- [About this exercise] Your reply should be the following data, copied exactly.

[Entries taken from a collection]
......

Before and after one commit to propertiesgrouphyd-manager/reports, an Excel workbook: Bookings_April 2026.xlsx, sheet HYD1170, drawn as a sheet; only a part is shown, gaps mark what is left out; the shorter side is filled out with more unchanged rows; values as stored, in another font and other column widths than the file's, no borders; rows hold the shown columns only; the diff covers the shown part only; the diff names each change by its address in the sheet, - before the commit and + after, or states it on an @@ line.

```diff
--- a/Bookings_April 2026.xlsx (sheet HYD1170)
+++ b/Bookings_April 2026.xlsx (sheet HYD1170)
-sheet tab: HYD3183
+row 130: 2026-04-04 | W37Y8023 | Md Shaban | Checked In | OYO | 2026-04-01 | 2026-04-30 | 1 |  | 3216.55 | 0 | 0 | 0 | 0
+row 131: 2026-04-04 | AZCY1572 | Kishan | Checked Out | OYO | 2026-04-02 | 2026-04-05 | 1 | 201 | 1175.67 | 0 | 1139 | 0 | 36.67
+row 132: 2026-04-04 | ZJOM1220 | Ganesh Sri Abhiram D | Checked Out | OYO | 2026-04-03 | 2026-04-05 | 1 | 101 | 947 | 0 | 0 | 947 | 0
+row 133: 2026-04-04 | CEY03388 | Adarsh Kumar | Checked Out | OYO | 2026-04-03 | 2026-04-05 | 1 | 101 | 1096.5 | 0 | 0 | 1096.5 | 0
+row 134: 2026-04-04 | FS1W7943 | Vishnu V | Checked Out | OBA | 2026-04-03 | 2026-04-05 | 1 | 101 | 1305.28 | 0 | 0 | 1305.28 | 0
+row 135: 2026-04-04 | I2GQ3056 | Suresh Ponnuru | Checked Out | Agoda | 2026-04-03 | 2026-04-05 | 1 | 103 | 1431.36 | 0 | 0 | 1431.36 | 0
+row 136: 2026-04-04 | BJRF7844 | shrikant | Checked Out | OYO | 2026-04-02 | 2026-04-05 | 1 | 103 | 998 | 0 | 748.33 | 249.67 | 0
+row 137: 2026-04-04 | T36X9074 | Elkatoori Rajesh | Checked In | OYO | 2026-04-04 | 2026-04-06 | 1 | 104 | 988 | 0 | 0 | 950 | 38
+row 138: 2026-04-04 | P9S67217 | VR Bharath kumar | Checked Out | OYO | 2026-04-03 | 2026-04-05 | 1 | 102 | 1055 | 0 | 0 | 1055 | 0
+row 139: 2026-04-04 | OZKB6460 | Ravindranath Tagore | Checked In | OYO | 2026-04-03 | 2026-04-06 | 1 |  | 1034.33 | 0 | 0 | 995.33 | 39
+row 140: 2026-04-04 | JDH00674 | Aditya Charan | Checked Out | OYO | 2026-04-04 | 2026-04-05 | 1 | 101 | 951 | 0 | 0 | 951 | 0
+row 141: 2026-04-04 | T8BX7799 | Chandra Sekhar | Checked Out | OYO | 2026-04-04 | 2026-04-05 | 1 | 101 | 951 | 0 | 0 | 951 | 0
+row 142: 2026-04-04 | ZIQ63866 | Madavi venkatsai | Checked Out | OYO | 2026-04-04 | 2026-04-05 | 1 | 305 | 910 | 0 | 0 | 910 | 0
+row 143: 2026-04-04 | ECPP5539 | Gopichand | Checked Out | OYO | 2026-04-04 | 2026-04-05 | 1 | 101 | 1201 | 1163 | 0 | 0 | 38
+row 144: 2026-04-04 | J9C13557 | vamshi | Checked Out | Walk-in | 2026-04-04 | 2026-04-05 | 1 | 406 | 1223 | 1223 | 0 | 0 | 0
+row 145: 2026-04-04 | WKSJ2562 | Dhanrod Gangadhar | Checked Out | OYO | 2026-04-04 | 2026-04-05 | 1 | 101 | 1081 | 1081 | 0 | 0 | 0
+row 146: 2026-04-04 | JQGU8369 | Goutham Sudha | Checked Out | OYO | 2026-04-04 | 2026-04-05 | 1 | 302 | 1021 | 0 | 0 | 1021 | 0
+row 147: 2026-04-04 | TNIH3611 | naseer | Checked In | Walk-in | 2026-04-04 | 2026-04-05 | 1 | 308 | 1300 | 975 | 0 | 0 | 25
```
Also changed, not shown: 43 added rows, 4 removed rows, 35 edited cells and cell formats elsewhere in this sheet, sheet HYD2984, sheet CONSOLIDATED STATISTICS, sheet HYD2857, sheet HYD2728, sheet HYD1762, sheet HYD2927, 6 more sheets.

......

- [Solution below]
Before and after one commit to propertiesgrouphyd-manager/reports, an Excel workbook: Bookings_April 2026.xlsx, sheet HYD1170, drawn as a sheet; only a part is shown, gaps mark what is left out; the shorter side is filled out with more unchanged rows; values as stored, in another font and other column widths than the file's, no borders; rows hold the shown columns only; the diff covers the shown part only; the diff names each change by its address in the sheet, - before the commit and + after, or states it on an @@ line.

```diff
--- a/Bookings_April 2026.xlsx (sheet HYD1170)
+++ b/Bookings_April 2026.xlsx (sheet HYD1170)
-sheet tab: HYD3183
+row 130: 2026-04-04 | W37Y8023 | Md Shaban | Checked In | OYO | 2026-04-01 | 2026-04-30 | 1 |  | 3216.55 | 0 | 0 | 0 | 0
+row 131: 2026-04-04 | AZCY1572 | Kishan | Checked Out | OYO | 2026-04-02 | 2026-04-05 | 1 | 201 | 1175.67 | 0 | 1139 | 0 | 36.67
+row 132: 2026-04-04 | ZJOM1220 | Ganesh Sri Abhiram D | Checked Out | OYO | 2026-04-03 | 2026-04-05 | 1 | 101 | 947 | 0 | 0 | 947 | 0
+row 133: 2026-04-04 | CEY03388 | Adarsh Kumar | Checked Out | OYO | 2026-04-03 | 2026-04-05 | 1 | 101 | 1096.5 | 0 | 0 | 1096.5 | 0
+row 134: 2026-04-04 | FS1W7943 | Vishnu V | Checked Out | OBA | 2026-04-03 | 2026-04-05 | 1 | 101 | 1305.28 | 0 | 0 | 1305.28 | 0
+row 135: 2026-04-04 | I2GQ3056 | Suresh Ponnuru | Checked Out | Agoda | 2026-04-03 | 2026-04-05 | 1 | 103 | 1431.36 | 0 | 0 | 1431.36 | 0
+row 136: 2026-04-04 | BJRF7844 | shrikant | Checked Out | OYO | 2026-04-02 | 2026-04-05 | 1 | 103 | 998 | 0 | 748.33 | 249.67 | 0
+row 137: 2026-04-04 | T36X9074 | Elkatoori Rajesh | Checked In | OYO | 2026-04-04 | 2026-04-06 | 1 | 104 | 988 | 0 | 0 | 950 | 38
+row 138: 2026-04-04 | P9S67217 | VR Bharath kumar | Checked Out | OYO | 2026-04-03 | 2026-04-05 | 1 | 102 | 1055 | 0 | 0 | 1055 | 0
+row 139: 2026-04-04 | OZKB6460 | Ravindranath Tagore | Checked In | OYO | 2026-04-03 | 2026-04-06 | 1 |  | 1034.33 | 0 | 0 | 995.33 | 39
+row 140: 2026-04-04 | JDH00674 | Aditya Charan | Checked Out | OYO | 2026-04-04 | 2026-04-05 | 1 | 101 | 951 | 0 | 0 | 951 | 0
+row 141: 2026-04-04 | T8BX7799 | Chandra Sekhar | Checked Out | OYO | 2026-04-04 | 2026-04-05 | 1 | 101 | 951 | 0 | 0 | 951 | 0
+row 142: 2026-04-04 | ZIQ63866 | Madavi venkatsai | Checked Out | OYO | 2026-04-04 | 2026-04-05 | 1 | 305 | 910 | 0 | 0 | 910 | 0
+row 143: 2026-04-04 | ECPP5539 | Gopichand | Checked Out | OYO | 2026-04-04 | 2026-04-05 | 1 | 101 | 1201 | 1163 | 0 | 0 | 38
+row 144: 2026-04-04 | J9C13557 | vamshi | Checked Out | Walk-in | 2026-04-04 | 2026-04-05 | 1 | 406 | 1223 | 1223 | 0 | 0 | 0
+row 145: 2026-04-04 | WKSJ2562 | Dhanrod Gangadhar | Checked Out | OYO | 2026-04-04 | 2026-04-05 | 1 | 101 | 1081 | 1081 | 0 | 0 | 0
+row 146: 2026-04-04 | JQGU8369 | Goutham Sudha | Checked Out | OYO | 2026-04-04 | 2026-04-05 | 1 | 302 | 1021 | 0 | 0 | 1021 | 0
+row 147: 2026-04-04 | TNIH3611 | naseer | Checked In | Walk-in | 2026-04-04 | 2026-04-05 | 1 | 308 | 1300 | 975 | 0 | 0 | 25
```
Also changed, not shown: 43 added rows, 4 removed rows, 35 edited cells and cell formats elsewhere in this sheet, sheet HYD2984, sheet CONSOLIDATED STATISTICS, sheet HYD2857, sheet HYD2728, sheet HYD1762, sheet HYD2927, 6 more sheets.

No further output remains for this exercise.